§ **YOUR TASK**:
Whenever the word "hfcomment" appears in a line of the listing, copy that line.

═══

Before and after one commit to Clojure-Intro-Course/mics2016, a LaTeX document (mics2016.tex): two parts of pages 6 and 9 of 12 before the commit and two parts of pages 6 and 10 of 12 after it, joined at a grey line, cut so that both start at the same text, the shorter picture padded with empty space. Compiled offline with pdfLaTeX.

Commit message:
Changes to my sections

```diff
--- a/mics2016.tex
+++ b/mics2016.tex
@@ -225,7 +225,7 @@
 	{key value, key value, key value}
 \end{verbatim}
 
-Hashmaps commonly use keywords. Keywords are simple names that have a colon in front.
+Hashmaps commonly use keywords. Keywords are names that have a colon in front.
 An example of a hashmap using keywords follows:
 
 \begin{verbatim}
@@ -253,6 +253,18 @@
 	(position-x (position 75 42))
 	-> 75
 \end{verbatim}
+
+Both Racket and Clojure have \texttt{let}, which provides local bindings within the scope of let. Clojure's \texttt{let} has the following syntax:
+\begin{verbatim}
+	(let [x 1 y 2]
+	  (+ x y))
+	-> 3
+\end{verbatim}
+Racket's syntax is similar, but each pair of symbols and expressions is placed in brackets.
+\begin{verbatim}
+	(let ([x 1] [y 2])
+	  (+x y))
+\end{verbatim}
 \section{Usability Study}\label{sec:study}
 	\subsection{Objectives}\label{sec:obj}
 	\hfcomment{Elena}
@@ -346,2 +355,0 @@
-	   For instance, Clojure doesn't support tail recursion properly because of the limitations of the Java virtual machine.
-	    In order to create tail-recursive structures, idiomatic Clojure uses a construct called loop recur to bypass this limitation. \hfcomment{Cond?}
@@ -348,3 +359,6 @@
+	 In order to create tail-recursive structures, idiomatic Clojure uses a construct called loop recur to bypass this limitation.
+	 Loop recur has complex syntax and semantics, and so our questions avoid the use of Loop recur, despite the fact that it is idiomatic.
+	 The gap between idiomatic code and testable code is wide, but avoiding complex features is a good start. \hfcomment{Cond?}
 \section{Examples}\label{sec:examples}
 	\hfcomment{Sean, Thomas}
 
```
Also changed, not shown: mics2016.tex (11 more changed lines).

═══

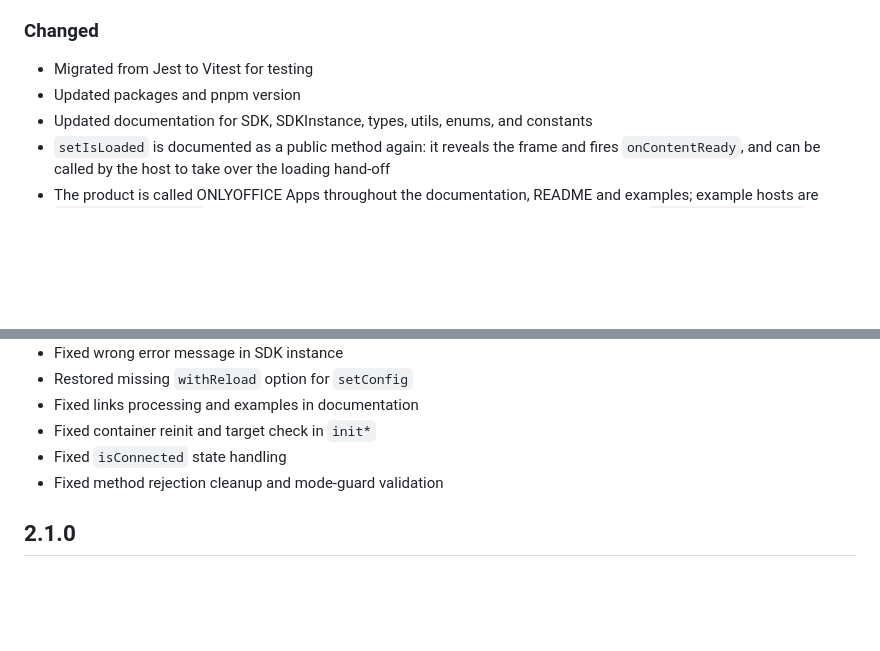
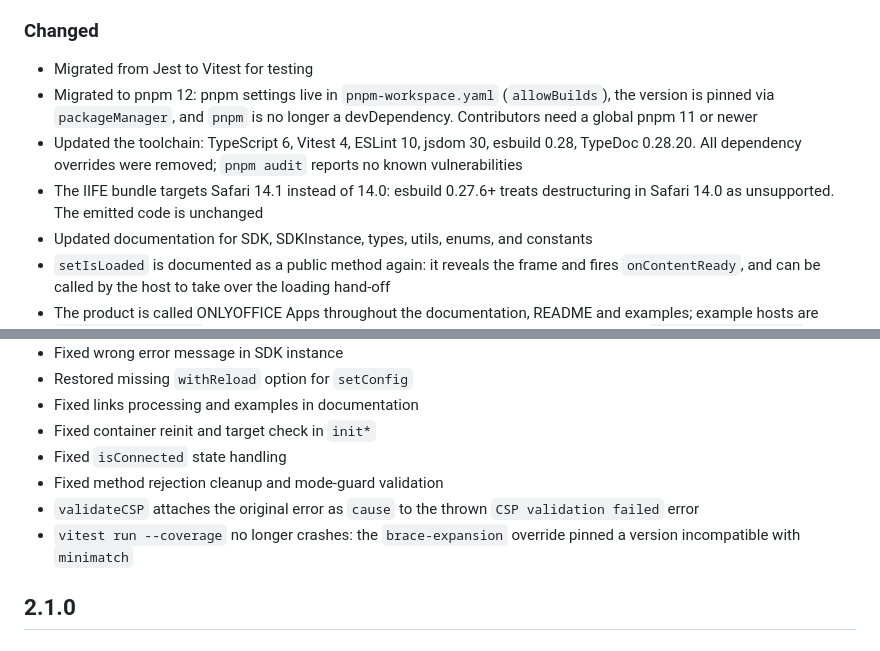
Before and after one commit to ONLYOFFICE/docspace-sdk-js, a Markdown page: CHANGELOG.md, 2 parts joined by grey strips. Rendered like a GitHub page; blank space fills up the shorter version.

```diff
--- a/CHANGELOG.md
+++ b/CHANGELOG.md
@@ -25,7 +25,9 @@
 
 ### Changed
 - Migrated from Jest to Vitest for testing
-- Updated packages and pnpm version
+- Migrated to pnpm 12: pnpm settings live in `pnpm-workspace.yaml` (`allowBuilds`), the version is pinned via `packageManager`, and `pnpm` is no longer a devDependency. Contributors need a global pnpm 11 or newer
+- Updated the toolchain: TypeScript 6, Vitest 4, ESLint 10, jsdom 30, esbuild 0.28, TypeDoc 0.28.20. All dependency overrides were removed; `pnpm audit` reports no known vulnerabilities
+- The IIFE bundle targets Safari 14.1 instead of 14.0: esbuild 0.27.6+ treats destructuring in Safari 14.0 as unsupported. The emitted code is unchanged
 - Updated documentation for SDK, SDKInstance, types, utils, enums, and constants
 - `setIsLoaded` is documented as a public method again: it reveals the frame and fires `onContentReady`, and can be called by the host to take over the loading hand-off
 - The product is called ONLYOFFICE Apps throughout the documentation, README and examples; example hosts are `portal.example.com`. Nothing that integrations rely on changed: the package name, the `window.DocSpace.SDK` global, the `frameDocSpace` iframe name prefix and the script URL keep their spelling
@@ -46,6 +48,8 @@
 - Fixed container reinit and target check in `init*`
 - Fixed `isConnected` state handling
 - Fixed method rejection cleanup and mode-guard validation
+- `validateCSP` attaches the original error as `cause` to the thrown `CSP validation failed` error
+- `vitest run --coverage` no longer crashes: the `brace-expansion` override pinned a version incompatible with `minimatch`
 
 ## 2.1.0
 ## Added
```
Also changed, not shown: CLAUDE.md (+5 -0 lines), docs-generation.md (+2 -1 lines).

═══

§ **PROBLEM SOLUTION**:
 	\hfcomment{Elena}
-	    In order to create tail-recursive structures, idiomatic Clojure uses a construct called loop recur to bypass this limitation. \hfcomment{Cond?}
+	 The gap between idiomatic code and testable code is wide, but avoiding complex features is a good start. \hfcomment{Cond?}
 	\hfcomment{Sean, Thomas}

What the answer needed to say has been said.